PS: Adam Platt, a New York Magazine restaurant critic, recently revealed his identity a few months ago. How do you feel about that decision?
RR: It was honest. I was very lucky to have been a critic in the pre-cellphone days, but I think today, being anonymous is virtually impossible unless you employ a full-time cosmetician. People are snapping photos. Journalistically, it was really smart, gets everybody talking. He's totally recognizable. I mean he's huge! How is he going to disguise himself? Let's just call a spade a spade.
PS: You have spoken about the food world still being a boys' club. Do you think things will change due to the uproar cased by Time magazine's Gods of Food issue?
RR: I think things are changing. Cherry Bombe is doing this Cherry Jubilee Conference, and the real issue for women in the food world is families. You've seen people opting out in their mid-30s, because suddenly having a family and having punishing restaurant work, is really difficult. Men have the little women staying at home and watching the family. It's not just in the food industry, but in industries generally, are going to have to figure out something innovative like job sharing, so people can have a life.
PS: You have such an adventurous palate, but are there any foods that you just can't stomach?
RR: I'll eat anything, I really will. I mean, I'll taste it. I loathe honey. Actually, it was how I connected to MFK Fisher. When I went to interview her for the first time and I was so nervous. She was my goddess. I was doing this interview for Ms. Magazine. I went to her house; she offered me tea and said, "I'm sorry I don't have any honey." And I said, "Ugh, can't stand it." And she couldn't either, "Oh! Honey!

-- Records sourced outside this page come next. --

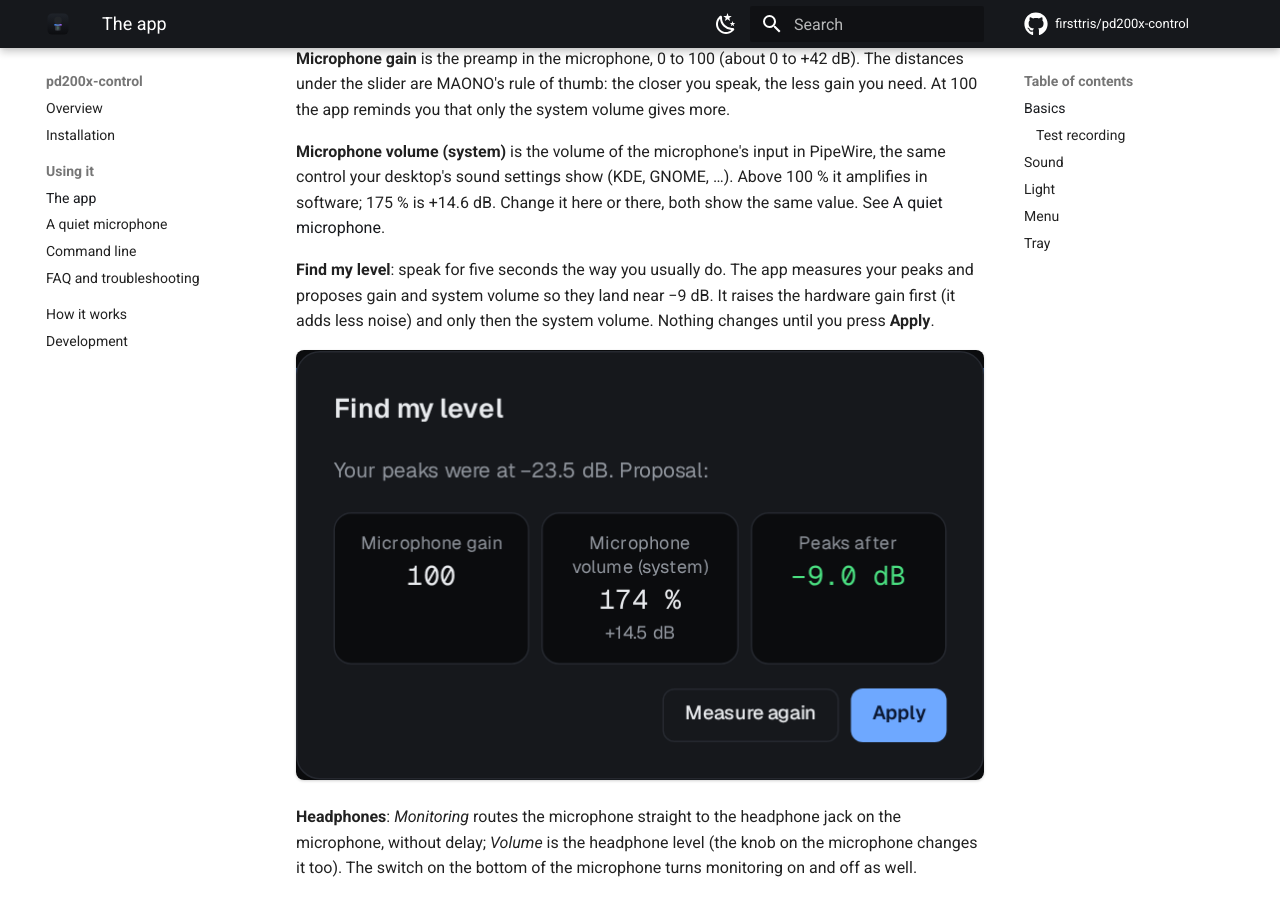
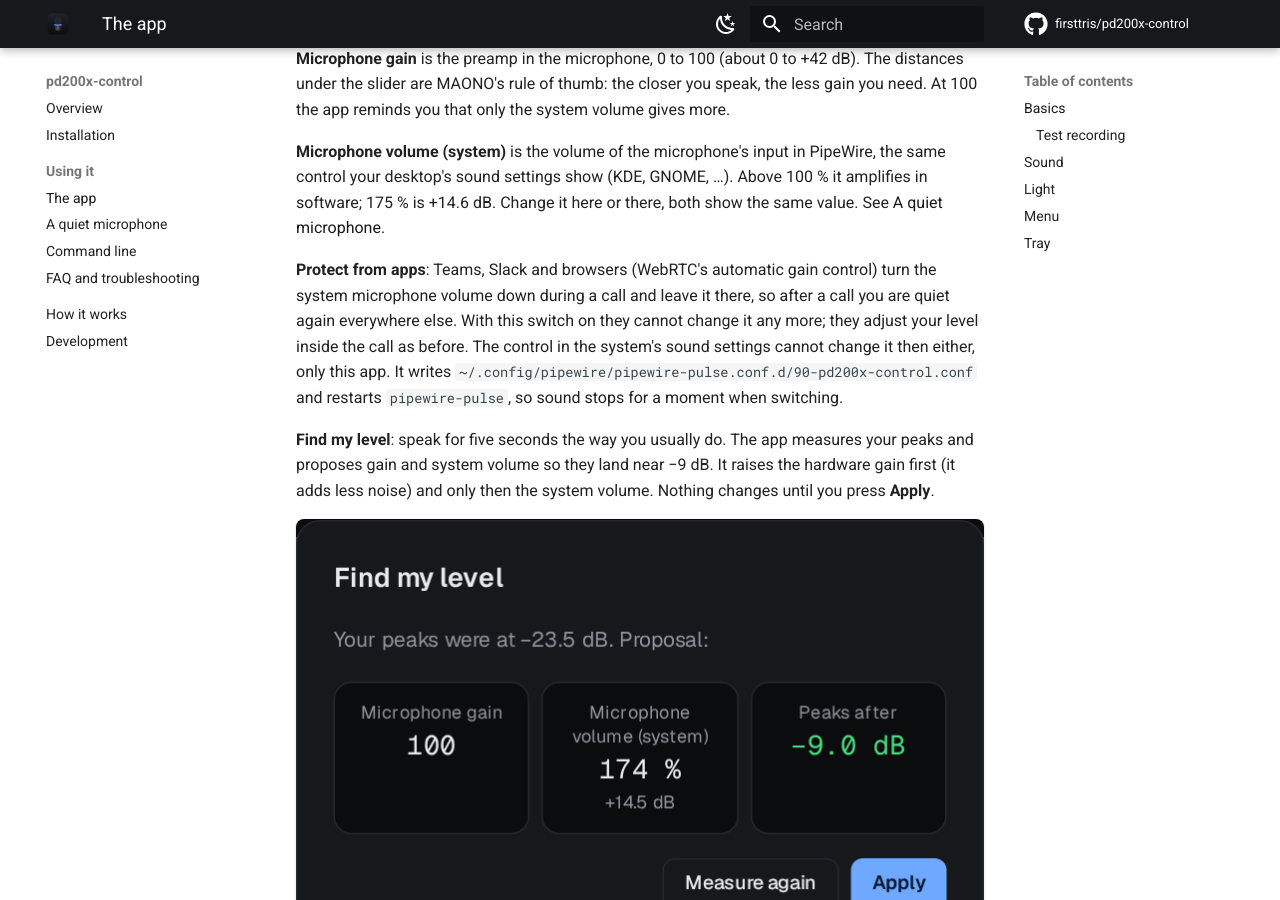
Before and after one commit to firsttris/pd200x-control, an MkDocs documentation site: the page built from docs/app.md, in a window 1280 px wide and 900 px high, scrolled down 989 px. Built offline with MkDocs 1.6.1 and Material for MkDocs 9.7.7, drawn with Linux system fonts in a browser that asks for light colours; comment, search, counter and statistics services are not loaded.

Commit message:
Docs and README: protection from apps, new screenshots
Co-Authored-By: Claude Opus 5.5 <noreply@anthropic.com>
Claude-Session: https://claude.ai/code/session_0172rTdmhhvwwja6NJLYdLCx

```diff
--- a/docs/app.md
+++ b/docs/app.md
@@ -25,6 +25,13 @@ app reminds you that only the system volume gives more.
 your desktop's sound settings show (KDE, GNOME, …). Above 100 % it amplifies in software; 175 % is
 +14.6 dB. Change it here or there, both show the same value. See
 [A quiet microphone](quiet-microphone.md).
+
+**Protect from apps**: Teams, Slack and browsers (WebRTC's automatic gain control) turn the system
+microphone volume down during a call and leave it there, so after a call you are quiet again
+everywhere else. With this switch on they cannot change it any more; they adjust your level inside
+the call as before. The control in the system's sound settings cannot change it then either, only
+this app. It writes `~/.config/pipewire/pipewire-pulse.conf.d/90-pd200x-control.conf` and restarts
+`pipewire-pulse`, so sound stops for a moment when switching.
 
 **Find my level**: speak for five seconds the way you usually do. The app measures your peaks and
 proposes gain and system volume so they land near −9 dB. It raises the hardware gain first (it adds
```
Also changed, not shown: README.md (+1 -0 lines), docs/command-line.md (+1 -0 lines), docs/faq.md (+7 -0 lines), docs/how-it-works.md (+8 -0 lines), docs/quiet-microphone.md (+5 -0 lines), docs/banner.png, docs/screenshot-basics.png, docs/screenshot-calibrate.png, docs/screenshot-recording.png, docs/social-preview.png.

Hate it, hate it." It was this instant bond. Honey haters of the world unite.
PS: You declared that LA is the most important dining city right now. What has been your last noteworthy meal there?
RR: Chengdu Taste. I just love that food so much, and there is nothing remotely like that in New York. It's such a treat. At Chengdu Taste, the waiter said, "We have a new dish, it's only available for one month a year. We call it Szechuan spring vegetable." It's something called celtuce, which I've never had before — it's lettuce stem. And my guess is that LA is probably the only place in America where they're serving Szechuan spring vegetable. The thing about LA that's so amazing is because of the demographics, you have the most authentic ethnic experiences there. And that doesn't happen anywhere else. I think that's why it's such an important place for so many chefs.
PS: For those who want to follow in your footsteps, what advice do you have to give?
RR: First of all, eat everything. Really train your palate. Secondly, make yourself an expert in something arcane. Specializing is a really good way to make yourself valuable. Thirdly, read really good food writers and see what they do. There's some people out there who are such a pleasure to read and use words in such a wonderful way. It's really good training for your own ear.